It is targeting a valuation of around $1 billion, said the person, who asked not to be identified to discuss private information.
The document also states that Chemaf’s main subsidiary in the DRC is the subject of a “preventive settlement agreement” approved by a local court in August, which gives the company the opportunity to restructure its debts while prohibiting creditors from taking legal action against it.
Chemaf intends to conclude this process as part of a possible acquisition, the document states. A Chemaf spokesman declined to comment.
The details of the court-approved arrangement and the subsequent sale process give the clearest picture of the difficulties faced by Chemaf, a long-standing partner of Trafigura, and the extent to which the trading company’s gamble turned out to be wrong. These setbacks have increased the pressure on Trafigura’s metals unit, which was already in the spotlight after falling victim to a massive alleged nickel fraud, and has been increasingly overshadowed by more complex business, including the company’s more profitable energy business.

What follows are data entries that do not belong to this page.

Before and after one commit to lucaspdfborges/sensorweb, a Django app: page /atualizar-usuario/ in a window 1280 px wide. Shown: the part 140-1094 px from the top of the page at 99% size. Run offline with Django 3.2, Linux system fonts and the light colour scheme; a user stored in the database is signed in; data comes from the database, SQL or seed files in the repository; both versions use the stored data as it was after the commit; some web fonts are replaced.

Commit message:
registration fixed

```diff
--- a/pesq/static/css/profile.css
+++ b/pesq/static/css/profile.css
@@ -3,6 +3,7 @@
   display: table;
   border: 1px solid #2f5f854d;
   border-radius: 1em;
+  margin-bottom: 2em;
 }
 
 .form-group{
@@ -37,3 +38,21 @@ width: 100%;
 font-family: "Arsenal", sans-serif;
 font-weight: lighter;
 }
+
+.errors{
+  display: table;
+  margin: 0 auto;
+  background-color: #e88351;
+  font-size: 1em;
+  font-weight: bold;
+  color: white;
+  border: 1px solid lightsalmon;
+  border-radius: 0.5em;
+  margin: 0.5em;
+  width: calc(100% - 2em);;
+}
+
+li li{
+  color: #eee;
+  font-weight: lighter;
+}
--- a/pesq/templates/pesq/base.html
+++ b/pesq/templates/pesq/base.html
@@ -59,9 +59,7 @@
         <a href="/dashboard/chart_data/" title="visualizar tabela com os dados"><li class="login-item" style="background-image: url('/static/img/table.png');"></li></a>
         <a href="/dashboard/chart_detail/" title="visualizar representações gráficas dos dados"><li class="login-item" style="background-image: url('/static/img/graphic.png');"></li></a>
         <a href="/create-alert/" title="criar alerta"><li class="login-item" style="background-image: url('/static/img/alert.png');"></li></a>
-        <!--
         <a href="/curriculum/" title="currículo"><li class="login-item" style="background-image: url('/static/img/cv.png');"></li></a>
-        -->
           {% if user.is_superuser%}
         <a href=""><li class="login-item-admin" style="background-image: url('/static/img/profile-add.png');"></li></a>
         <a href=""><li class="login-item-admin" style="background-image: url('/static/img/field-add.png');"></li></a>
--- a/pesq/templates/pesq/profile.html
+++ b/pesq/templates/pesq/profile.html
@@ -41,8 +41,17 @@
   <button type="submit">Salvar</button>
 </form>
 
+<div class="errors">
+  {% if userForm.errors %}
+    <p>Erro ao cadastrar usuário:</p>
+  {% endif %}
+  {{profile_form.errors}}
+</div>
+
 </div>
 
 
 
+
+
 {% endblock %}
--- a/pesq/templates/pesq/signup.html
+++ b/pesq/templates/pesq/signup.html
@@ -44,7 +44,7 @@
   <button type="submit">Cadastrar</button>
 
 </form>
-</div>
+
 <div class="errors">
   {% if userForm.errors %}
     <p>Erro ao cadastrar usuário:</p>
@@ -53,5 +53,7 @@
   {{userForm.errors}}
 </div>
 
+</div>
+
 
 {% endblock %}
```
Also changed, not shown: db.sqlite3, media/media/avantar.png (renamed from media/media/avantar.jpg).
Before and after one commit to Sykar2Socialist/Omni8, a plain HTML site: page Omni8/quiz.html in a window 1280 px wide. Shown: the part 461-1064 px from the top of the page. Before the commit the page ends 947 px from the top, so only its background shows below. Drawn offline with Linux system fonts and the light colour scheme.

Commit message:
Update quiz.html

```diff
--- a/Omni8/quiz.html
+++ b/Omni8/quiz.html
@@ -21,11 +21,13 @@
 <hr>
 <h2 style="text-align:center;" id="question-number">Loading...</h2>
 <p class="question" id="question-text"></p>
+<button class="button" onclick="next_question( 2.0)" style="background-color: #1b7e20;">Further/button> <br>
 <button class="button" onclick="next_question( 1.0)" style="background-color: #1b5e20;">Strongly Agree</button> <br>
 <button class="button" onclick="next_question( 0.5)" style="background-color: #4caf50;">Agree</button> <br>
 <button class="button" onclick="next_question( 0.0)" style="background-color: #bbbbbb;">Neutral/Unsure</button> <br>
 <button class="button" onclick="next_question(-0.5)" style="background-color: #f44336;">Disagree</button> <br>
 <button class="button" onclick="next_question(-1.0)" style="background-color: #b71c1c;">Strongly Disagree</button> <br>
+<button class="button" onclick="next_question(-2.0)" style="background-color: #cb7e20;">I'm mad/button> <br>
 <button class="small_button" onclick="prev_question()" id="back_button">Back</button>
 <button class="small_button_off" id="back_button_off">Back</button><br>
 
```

This saga also highlights a glaring incongruity in the world of metals: prices for battery metals such as cobalt and nickel, which will be essential to the global energy transition, have fallen sharply, even as governments and manufacturers scramble to secure future supplies of essential minerals.
Source : Bloomberg
By William Clowes and Michael J. Kavanagh